Put more plainly: You and I know stealing is wrong, and the cops definitely should've known stealing is wrong. But even if they did know that, they couldn't be held liable for violating the Fourth Amendment protections against government theft because there was no specific legal precedent declaring that it is unconstitutional for cops in a situation exactly like theirs to steal from the people they are sworn to protect and serve.
There are plenty of examples of qualified immunity protecting awful government behavior: The sheriff's deputy who shot a 10-year-old; the cop who shot a 15-year-old; the officers who assaulted and arrested a man for standing outside of his own house; the prison guards who locked a naked inmate in cells filled with raw sewage and "massive amounts" of human feces; the cops who sicced a police dog on a surrendering suspect; the officer who body-slammed a 130-pound woman after she disobeyed his command to "get back there."
But while Americans appear to see the very obvious and well-documented issues with qualified immunity, Congress—the branch of government best positioned to abolish the practice—won't touch the topic with a 10-foot pole.
The legislative stagnation isn't for lack of trying. Rep. Justin Amash (L–Mich.) introduced legislation to eliminate qualified immunity. With Rep. Ayanna Pressley (D–Mass.) as his co-sponsor, the bill eventually picked up Republican support. Sen. Mike Braun (R–Ind.) followed suit and crafted his own legislation, which would grant qualified immunity only to officers whose conduct is expressly permitted by federal regulation, federal statutes, state statutes, or case law—essentially the opposite of the current approach.

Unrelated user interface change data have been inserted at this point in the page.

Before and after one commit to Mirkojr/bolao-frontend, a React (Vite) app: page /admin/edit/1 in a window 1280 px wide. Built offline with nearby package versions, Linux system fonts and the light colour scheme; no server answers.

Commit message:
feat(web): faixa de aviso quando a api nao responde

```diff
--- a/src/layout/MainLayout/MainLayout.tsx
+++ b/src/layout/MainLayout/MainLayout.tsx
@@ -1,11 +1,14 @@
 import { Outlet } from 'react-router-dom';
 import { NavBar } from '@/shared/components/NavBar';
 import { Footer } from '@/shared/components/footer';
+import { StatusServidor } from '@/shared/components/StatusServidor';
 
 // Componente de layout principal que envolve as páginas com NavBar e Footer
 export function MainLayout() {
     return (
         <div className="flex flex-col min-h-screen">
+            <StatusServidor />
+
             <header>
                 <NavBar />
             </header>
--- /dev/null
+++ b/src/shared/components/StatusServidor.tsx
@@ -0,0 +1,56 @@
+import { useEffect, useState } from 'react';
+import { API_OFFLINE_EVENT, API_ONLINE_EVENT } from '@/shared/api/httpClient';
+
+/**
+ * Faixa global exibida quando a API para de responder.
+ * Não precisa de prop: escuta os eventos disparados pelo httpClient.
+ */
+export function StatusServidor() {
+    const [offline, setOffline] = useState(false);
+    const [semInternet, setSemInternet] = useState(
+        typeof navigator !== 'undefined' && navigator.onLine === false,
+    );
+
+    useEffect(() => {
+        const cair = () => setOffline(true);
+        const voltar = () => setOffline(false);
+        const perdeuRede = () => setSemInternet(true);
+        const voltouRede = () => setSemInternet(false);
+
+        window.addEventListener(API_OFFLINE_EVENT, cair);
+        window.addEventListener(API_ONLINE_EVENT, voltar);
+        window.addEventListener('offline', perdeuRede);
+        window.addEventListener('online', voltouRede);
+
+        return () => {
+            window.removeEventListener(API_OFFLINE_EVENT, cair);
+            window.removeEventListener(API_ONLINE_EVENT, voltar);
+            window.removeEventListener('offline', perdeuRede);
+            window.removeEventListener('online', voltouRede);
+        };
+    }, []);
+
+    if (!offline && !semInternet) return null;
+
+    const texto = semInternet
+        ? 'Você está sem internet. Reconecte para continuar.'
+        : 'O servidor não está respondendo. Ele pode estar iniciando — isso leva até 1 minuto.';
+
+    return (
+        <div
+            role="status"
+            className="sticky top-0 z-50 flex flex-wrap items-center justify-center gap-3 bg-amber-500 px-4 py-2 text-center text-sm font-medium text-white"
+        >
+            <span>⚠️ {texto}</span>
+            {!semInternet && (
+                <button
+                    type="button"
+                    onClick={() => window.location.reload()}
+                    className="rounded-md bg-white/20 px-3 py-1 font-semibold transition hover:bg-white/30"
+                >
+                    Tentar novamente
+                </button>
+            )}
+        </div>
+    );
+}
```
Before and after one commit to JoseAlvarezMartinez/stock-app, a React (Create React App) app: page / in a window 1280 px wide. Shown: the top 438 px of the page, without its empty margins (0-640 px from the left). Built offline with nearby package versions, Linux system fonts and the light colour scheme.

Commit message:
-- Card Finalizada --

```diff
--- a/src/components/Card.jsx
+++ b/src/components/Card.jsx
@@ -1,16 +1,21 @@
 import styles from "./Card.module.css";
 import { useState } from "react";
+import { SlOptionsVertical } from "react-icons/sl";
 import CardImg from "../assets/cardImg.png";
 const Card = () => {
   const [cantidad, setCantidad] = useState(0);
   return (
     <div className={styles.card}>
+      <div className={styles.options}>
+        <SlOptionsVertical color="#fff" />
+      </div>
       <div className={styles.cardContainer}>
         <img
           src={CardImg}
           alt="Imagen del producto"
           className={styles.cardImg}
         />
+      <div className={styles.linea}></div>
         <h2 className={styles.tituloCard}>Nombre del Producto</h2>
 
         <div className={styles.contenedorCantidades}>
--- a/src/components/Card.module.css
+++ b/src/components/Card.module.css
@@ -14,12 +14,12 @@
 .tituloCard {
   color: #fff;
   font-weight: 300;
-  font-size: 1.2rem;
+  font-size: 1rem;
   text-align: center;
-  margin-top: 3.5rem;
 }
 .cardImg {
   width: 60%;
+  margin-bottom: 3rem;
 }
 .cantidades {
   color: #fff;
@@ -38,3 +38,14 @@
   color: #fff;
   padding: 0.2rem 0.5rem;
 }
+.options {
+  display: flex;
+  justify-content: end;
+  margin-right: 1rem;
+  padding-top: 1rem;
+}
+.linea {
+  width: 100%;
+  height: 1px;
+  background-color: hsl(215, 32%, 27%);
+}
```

President Donald Trump has dismissed these efforts to reform qualified immunity as unworthy of his consideration. He is the law-and-order president, and even though qualified immunity is an insult to both law and order, it is also an insult to police unions.
Should presumptive Democratic nominee Joe Biden win in November, it's not completely clear what he would do on the issue. "Vice President Biden thinks qualified immunity has gone too far and needs to be severely reined in," says Jamal Brown, National Press Secretary for the Biden campaign. "It should not protect officers who abuse their power." That statement echoes Biden's "Unity Task Force" recommendations, which were drawn up in coordination with Sen. Bernie Sanders (I–Vt.).
The former vice president has not offered concrete details on how his reforms will distinguish between officials who deserve protection from federal civil lawsuits, but his track record suggests he will go (almost) wherever center-leftists tell him to. In this case, everyone to the left of Trump overwhelmingly supports sunsetting the doctrine.
For now, though, it appears qualified immunity is poised to meet a rather typical fate, in that it will likely stay exactly as it is.
CORRECTION: The original version of this piece misstated the third poll's findings. A majority of Americans support prioritizing violent crimes over misdemeanor crimes, not victimless crimes.